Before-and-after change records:
=== Section Start ===

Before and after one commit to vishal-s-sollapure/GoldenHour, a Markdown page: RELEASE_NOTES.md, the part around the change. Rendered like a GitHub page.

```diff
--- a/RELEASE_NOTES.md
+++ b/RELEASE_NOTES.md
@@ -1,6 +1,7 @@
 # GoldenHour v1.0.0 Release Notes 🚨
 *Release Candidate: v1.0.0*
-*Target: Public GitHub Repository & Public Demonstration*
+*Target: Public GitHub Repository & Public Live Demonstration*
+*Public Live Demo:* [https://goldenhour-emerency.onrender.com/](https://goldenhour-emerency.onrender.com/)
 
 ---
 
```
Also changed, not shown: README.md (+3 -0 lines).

=== Section End ===
=== Section Start ===

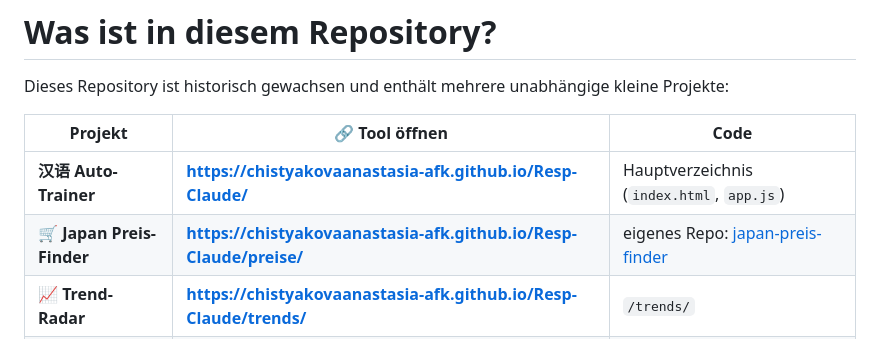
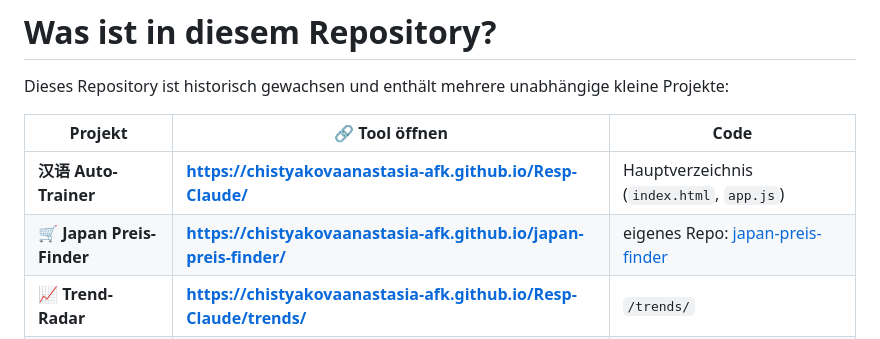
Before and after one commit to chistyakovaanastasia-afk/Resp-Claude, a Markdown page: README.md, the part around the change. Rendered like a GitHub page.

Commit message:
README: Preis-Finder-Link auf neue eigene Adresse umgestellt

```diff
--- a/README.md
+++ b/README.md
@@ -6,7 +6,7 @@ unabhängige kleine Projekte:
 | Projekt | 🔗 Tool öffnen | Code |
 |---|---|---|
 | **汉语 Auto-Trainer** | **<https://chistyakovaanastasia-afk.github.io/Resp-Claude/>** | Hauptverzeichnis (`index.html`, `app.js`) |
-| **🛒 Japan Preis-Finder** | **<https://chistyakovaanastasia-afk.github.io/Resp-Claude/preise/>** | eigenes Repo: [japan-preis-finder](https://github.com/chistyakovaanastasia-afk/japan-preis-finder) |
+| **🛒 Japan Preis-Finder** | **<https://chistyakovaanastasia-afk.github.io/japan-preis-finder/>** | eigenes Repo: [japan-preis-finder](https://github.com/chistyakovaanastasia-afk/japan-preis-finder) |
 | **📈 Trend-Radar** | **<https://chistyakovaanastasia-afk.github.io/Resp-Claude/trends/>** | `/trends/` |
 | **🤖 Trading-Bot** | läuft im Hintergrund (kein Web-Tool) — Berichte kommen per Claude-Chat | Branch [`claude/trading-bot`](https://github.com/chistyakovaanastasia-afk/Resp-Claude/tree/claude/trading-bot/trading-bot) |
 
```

=== Section End ===
=== Section Start ===

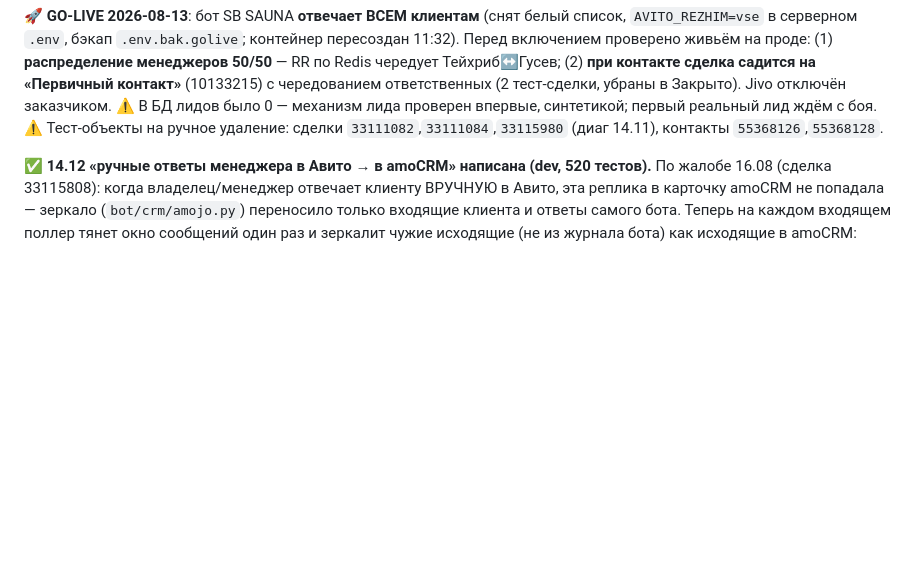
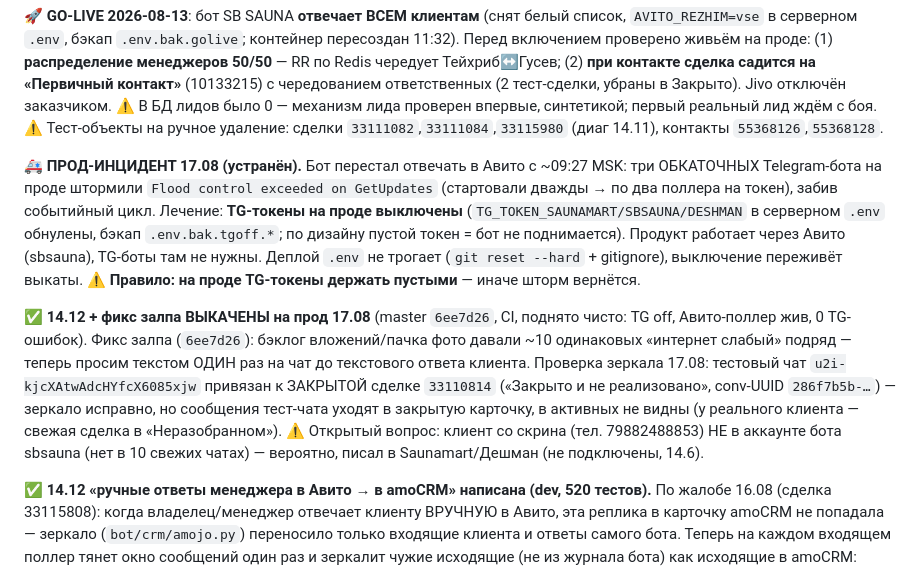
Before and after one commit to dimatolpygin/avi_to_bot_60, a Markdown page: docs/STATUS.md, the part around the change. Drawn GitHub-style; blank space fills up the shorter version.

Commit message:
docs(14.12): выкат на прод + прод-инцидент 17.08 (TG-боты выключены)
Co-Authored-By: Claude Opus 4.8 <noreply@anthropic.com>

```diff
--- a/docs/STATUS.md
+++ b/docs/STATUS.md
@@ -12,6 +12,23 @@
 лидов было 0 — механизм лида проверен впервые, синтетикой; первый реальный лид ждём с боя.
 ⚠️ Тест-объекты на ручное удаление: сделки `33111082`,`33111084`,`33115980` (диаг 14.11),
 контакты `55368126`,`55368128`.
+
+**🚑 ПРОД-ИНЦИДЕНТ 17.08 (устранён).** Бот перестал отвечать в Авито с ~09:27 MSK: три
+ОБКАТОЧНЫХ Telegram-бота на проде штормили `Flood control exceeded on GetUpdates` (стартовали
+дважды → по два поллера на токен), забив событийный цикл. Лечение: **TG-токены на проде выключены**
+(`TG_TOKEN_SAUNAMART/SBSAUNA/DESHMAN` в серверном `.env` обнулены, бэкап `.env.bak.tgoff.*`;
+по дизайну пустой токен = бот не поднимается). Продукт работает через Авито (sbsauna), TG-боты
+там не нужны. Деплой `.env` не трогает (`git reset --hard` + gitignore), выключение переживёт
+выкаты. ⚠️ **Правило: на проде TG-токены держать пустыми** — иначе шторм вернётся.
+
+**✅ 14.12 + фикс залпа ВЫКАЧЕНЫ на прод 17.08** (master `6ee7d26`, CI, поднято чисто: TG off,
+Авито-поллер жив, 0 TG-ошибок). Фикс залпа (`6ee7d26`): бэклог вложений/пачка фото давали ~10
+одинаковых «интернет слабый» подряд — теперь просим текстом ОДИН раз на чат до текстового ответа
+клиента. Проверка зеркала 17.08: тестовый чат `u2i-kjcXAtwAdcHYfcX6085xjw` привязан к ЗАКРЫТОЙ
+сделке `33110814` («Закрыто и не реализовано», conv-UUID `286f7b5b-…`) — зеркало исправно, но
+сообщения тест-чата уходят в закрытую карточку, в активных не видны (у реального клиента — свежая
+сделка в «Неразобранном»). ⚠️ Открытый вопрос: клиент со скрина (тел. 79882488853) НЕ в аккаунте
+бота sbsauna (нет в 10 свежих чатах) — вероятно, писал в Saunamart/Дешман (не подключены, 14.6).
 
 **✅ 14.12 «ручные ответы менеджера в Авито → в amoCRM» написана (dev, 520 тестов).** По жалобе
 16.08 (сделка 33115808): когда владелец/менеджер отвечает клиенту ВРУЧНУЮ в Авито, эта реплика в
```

=== Section End ===

▶ [Prompt] Among the entries above, how many lines hold the word "docs"? Reply with only that number.

▶ [Worked solution] 4